State says boating
facilities need major fix
The Land Department plansBy Bruce Dunford
public hearings to raise commercial
and recreational fees
"Many facilities need major repairs and face permanent closure if not addressed," said Auditor Marion Higa in a report released yesterday.
The criticism of the Department of Land and Natural Resources' management of the small-boat harbors is not new. Audits in 1993 and 1998 reported the same deficiencies.
In response, department Chairman Gilbert Coloma-Agaran pleaded poverty but said he plans a significant increase in slip rentals and commercial fees next year to provide funding to make improvements.
He also said the department is continuing its push for legislation to privatize Oahu's Ala Wai and Keehi harbors to generate income to support the other 19 small-boat harbors and other boating programs statewide.
Of 338 boating slips at the Keehi harbor, 64 are closed for safety and liability reasons, resulting in an annual loss of $100,000, Higa said.
Sections of the Waianae and Kailua-Kona harbors are also closed for safety and liability reasons, the audit found.
"Such problems have resulted partly from poor planning, an insufficient fee structure, funding programs from special funds instead of general funds and paying a disproportionate share of the department's enforcement costs," Higa said.
The department concurred in general with the auditor's recommendations but strongly disagreed that it has mismanaged and neglected the state's boating program.
"Despite any differences of opinion that may be reflected in our attached comments, we believe this report provides a solid base and positive direction for the improvement of our state boating facilities in a fiscally responsible manner," Coloma-Agaran said.

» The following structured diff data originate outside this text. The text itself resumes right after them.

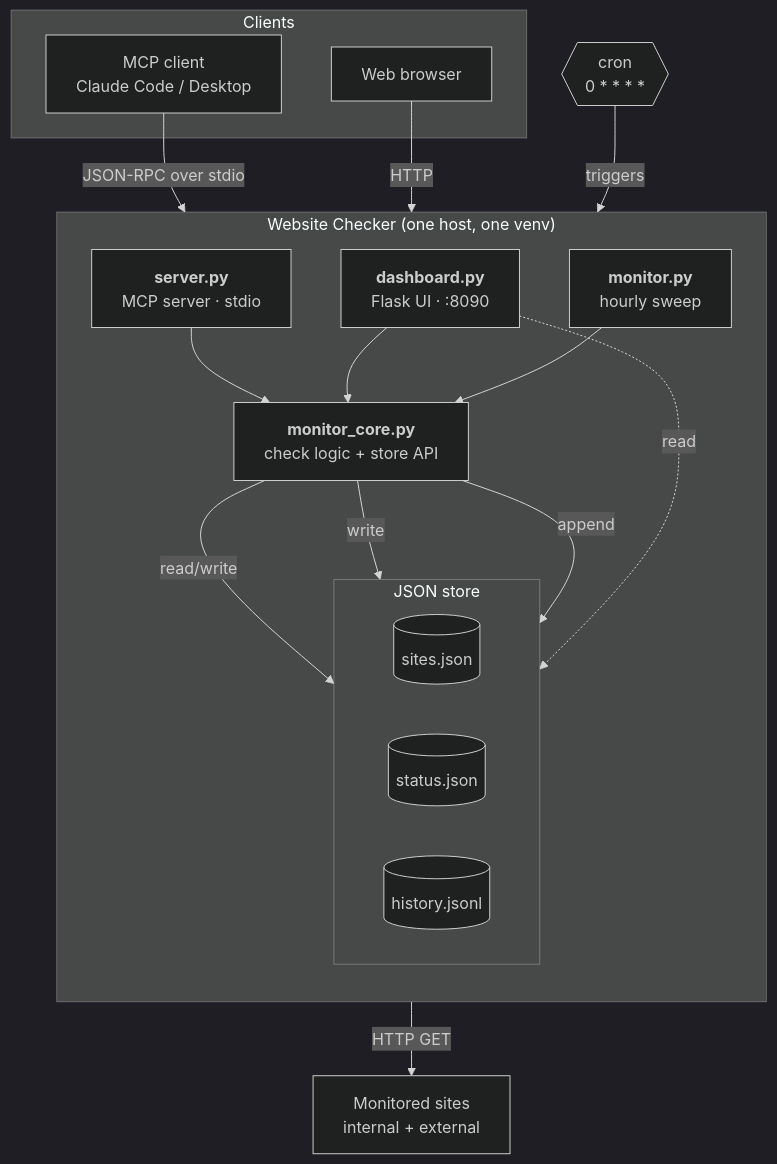
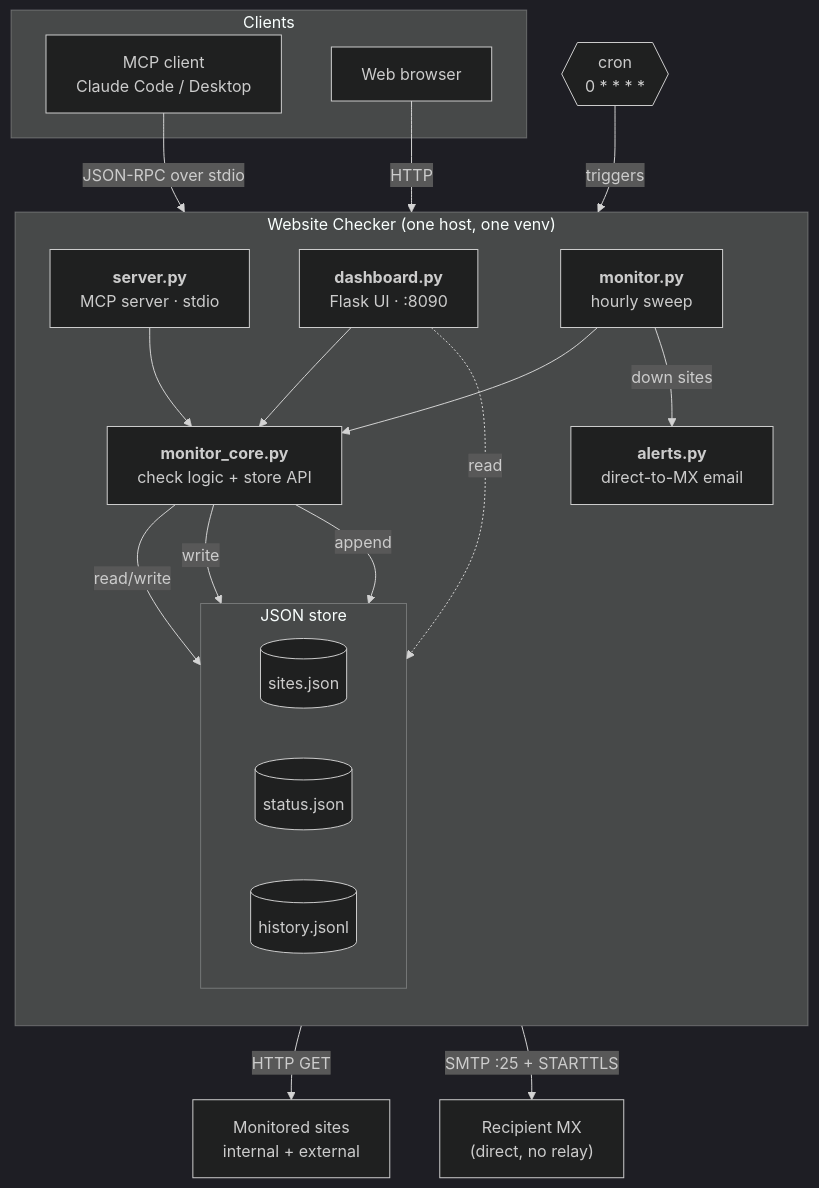
One commit to siranjeevi93/website_checker changed the first of 3 diagrams in docs/ARCHITECTURE.md. Above: the diagram before and after it, drawn with Mermaid (dark theme). The commit also changed other lines of this file and 6 other files, not shown here.

First line of the commit message:
Add optional email alerts (direct-to-MX, no relay/MTA required)

````diff
--- a/docs/ARCHITECTURE.md
+++ b/docs/ARCHITECTURE.md
@@ -10,39 +10,43 @@
 ```mermaid
 flowchart TB
     subgraph clients["Clients"]
         MC["MCP client<br/>Claude Code / Desktop"]
         BR["Web browser"]
     end
 
     subgraph app["Website Checker (one host, one venv)"]
         direction TB
         SRV["<b>server.py</b><br/>MCP server · stdio"]
         DASH["<b>dashboard.py</b><br/>Flask UI · :8090"]
         MON["<b>monitor.py</b><br/>hourly sweep"]
         CORE["<b>monitor_core.py</b><br/>check logic + store API"]
+        ALERT["<b>alerts.py</b><br/>direct-to-MX email"]
 
         subgraph store["JSON store"]
             direction LR
             S1[("sites.json")]
             S2[("status.json")]
             S3[("history.jsonl")]
         end
     end
 
     CRON{{"cron<br/>0 * * * *"}}
     TARGETS["Monitored sites<br/>internal + external"]
 
     MC -->|JSON-RPC over stdio| SRV
     BR -->|HTTP| DASH
     CRON -->|triggers| MON
 
     SRV --> CORE
     DASH --> CORE
     MON --> CORE
 
     CORE -->|HTTP GET| TARGETS
     CORE -->|read/write| S1
     CORE -->|write| S2
     CORE -->|append| S3
     DASH -.read.-> S2
+
+    MON -->|down sites| ALERT
+    ALERT -->|SMTP :25 + STARTTLS| MAIL["Recipient MX<br/>(direct, no relay)"]
 ```
````
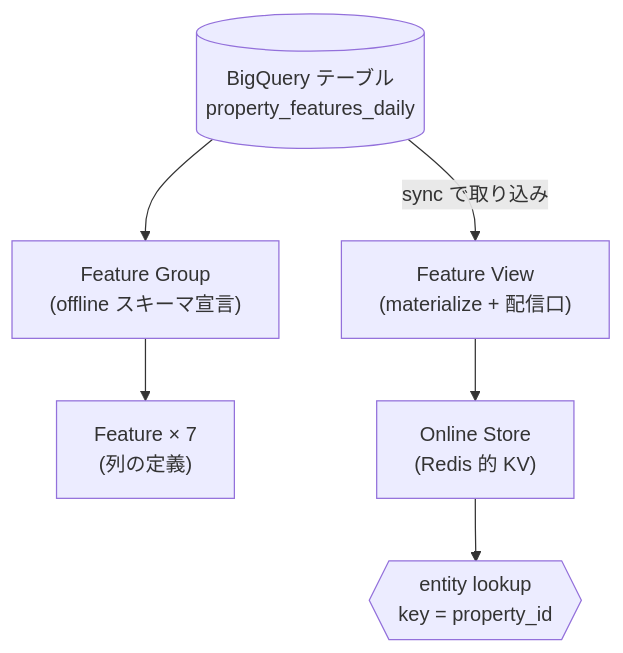
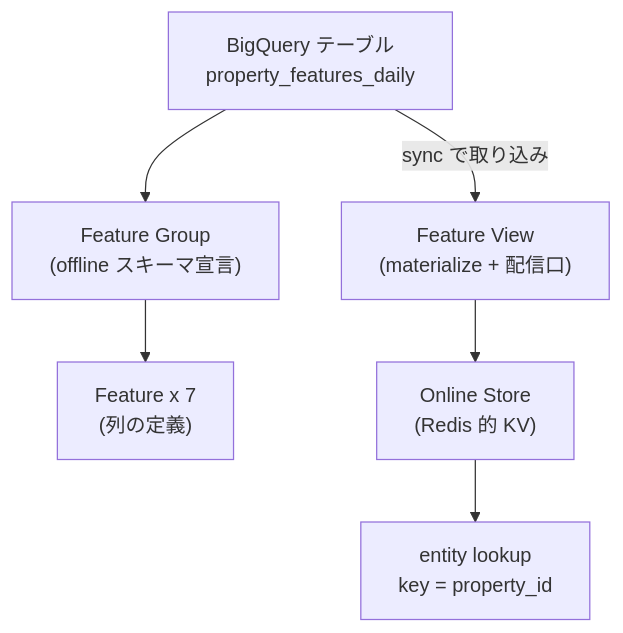
The fourth of 10 diagrams in docs/Feature-store入門.md (kurosawa-kuro/study-gcp-feature-store), drawn with Mermaid before and after one commit. The commit also changed other lines of this file and 6 other files, not shown here.

````diff
--- a/docs/Feature-store入門.md
+++ b/docs/Feature-store入門.md
@@ -108,15 +102,14 @@
 ```mermaid
-flowchart TB
-    BQ[("BigQuery テーブル<br/>property_features_daily")]
+graph TB
+    BQ["BigQuery テーブル<br/>property_features_daily"]
     FG["Feature Group<br/>(offline スキーマ宣言)"]
-    FT["Feature × 7<br/>(列の定義)"]
+    FT["Feature x 7<br/>(列の定義)"]
     OS["Online Store<br/>(Redis 的 KV)"]
     FV["Feature View<br/>(materialize + 配信口)"]
-    LOOKUP{{"entity lookup<br/>key = property_id"}}
-
+    LOOKUP["entity lookup<br/>key = property_id"]
     BQ --> FG
     FG --> FT
-    BQ -->|sync で取り込み| FV
+    BQ -->|"sync で取り込み"| FV
     FV --> OS
     OS --> LOOKUP
 ```
````
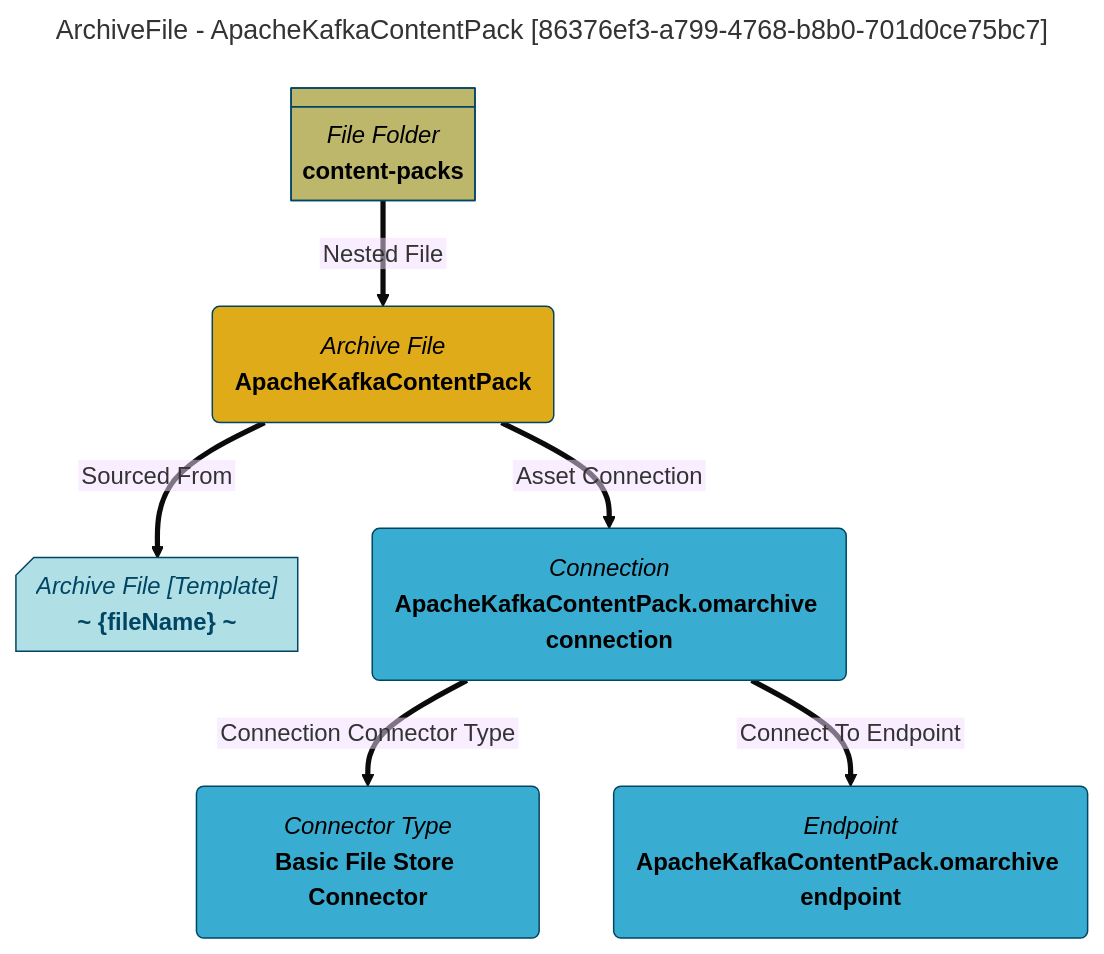
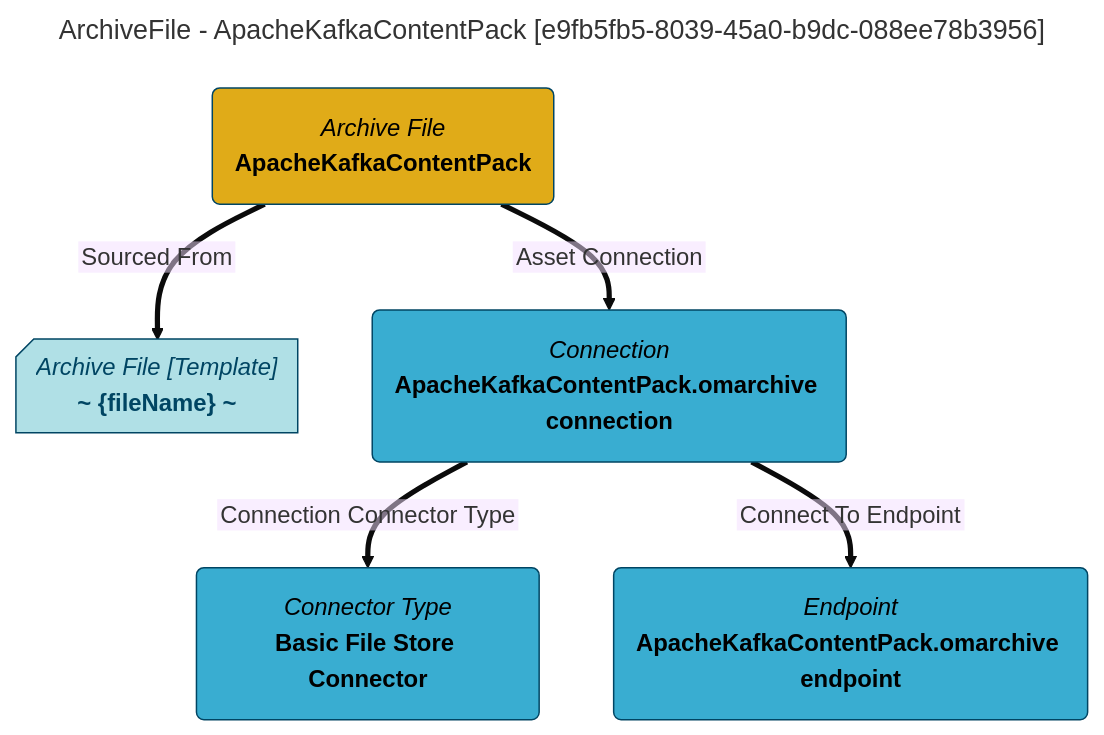
One commit to odpi/egeria-docs changed the diagram in site/snippets/data-assets/apachekafkacontentpack-mermaid-graph.md. Above: the diagram before and after it, drawn with Mermaid (base theme). The commit also changed 2201 other files, not shown here.

````diff
--- a/site/snippets/data-assets/apachekafkacontentpack-mermaid-graph.md
+++ b/site/snippets/data-assets/apachekafkacontentpack-mermaid-graph.md
@@ -1,31 +1,27 @@
 ```mermaid
 ---
-title: ArchiveFile - ApacheKafkaContentPack [86376ef3-a799-4768-b8b0-701d0ce75bc7]
+title: ArchiveFile - ApacheKafkaContentPack [e9fb5fb5-8039-45a0-b9dc-088ee78b3956]
 ---
 flowchart TD
 %%{init: {"flowchart": {"htmlLabels": false}} }%%
 
 1@{ shape: rounded, label: "*Archive File*
 **ApacheKafkaContentPack**"}
 2@{ shape: card, label: "*Archive File [Template]*
 **~ {fileName} ~**"}
 1==>|"Sourced From"|2
 3@{ shape: rounded, label: "*Connection*
 **ApacheKafkaContentPack.omarchive connection**"}
 1==>|"Asset Connection"|3
 4@{ shape: rounded, label: "*Connector Type*
 **Basic File Store Connector**"}
 3==>|"Connection Connector Type"|4
 5@{ shape: rounded, label: "*Endpoint*
 **ApacheKafkaContentPack.omarchive endpoint**"}
 3==>|"Connect To Endpoint"|5
-6@{ shape: div-rect, label: "*File Folder*
-**content-packs**"}
-6==>|"Nested File"|1
 style 1 color:#000000, fill:#e0ab18, stroke:#004563
 style 2 color:#004563, fill:#b0e0e6, stroke:#004563
 style 3 color:#000000, fill:#39add1, stroke:#004563
 style 4 color:#000000, fill:#39add1, stroke:#004563
 style 5 color:#000000, fill:#39add1, stroke:#004563
-style 6 color:#000000, fill:#bdb76b, stroke:#004563
 ```
````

In the attachment to his response, the department said public hearings are planned for this summer to raise fees for both commercial and recreational users to "market value," the first increases since March 1994.
"We are well aware that the present fees for use of state boating facilities are well below the fees being charged at private marina facilities both here and on the mainland," the department said. "The department has determined that the status quo approach to revenue generation will no longer produce the level of revenue needed to address the deferred maintenance backlog."
Higa's report noted that the state's highest monthly mooring rate is $4.10 per foot at Ala Wai Harbor, compared to the private Ko Olina Marina in West Oahu, which charges $9 a foot.
While other private facilities charge as little as $2.18 per foot, they also require initiation and application fees, dues and food and beverage minimums," Higa said.
Another potential source of revenue for the state are the 750 parking stalls at Ala Wai Harbor now free to the general public.
The department said that when it attempted to establish a parking fee at Ala Wai, the Senate passed a resolution asking that it be kept free for surfers and beachgoers.
Higa's report acknowledged the department's efforts over the past several years to get legislation to privatize Ala Wai and Keehi harbors in order to support the state's other small-boat harbors, and said those efforts should continue.
The department agreed.
"Our review of successful private marina operations on the mainland indicates that on average, mooring and other harbor use fees contribute no more than 35 percent of total income from the operation," the department said. "The remaining 65 percent is derived from compatible, nonmaritime uses and services such as restaurants, specialty shops and other nonintrusive uses."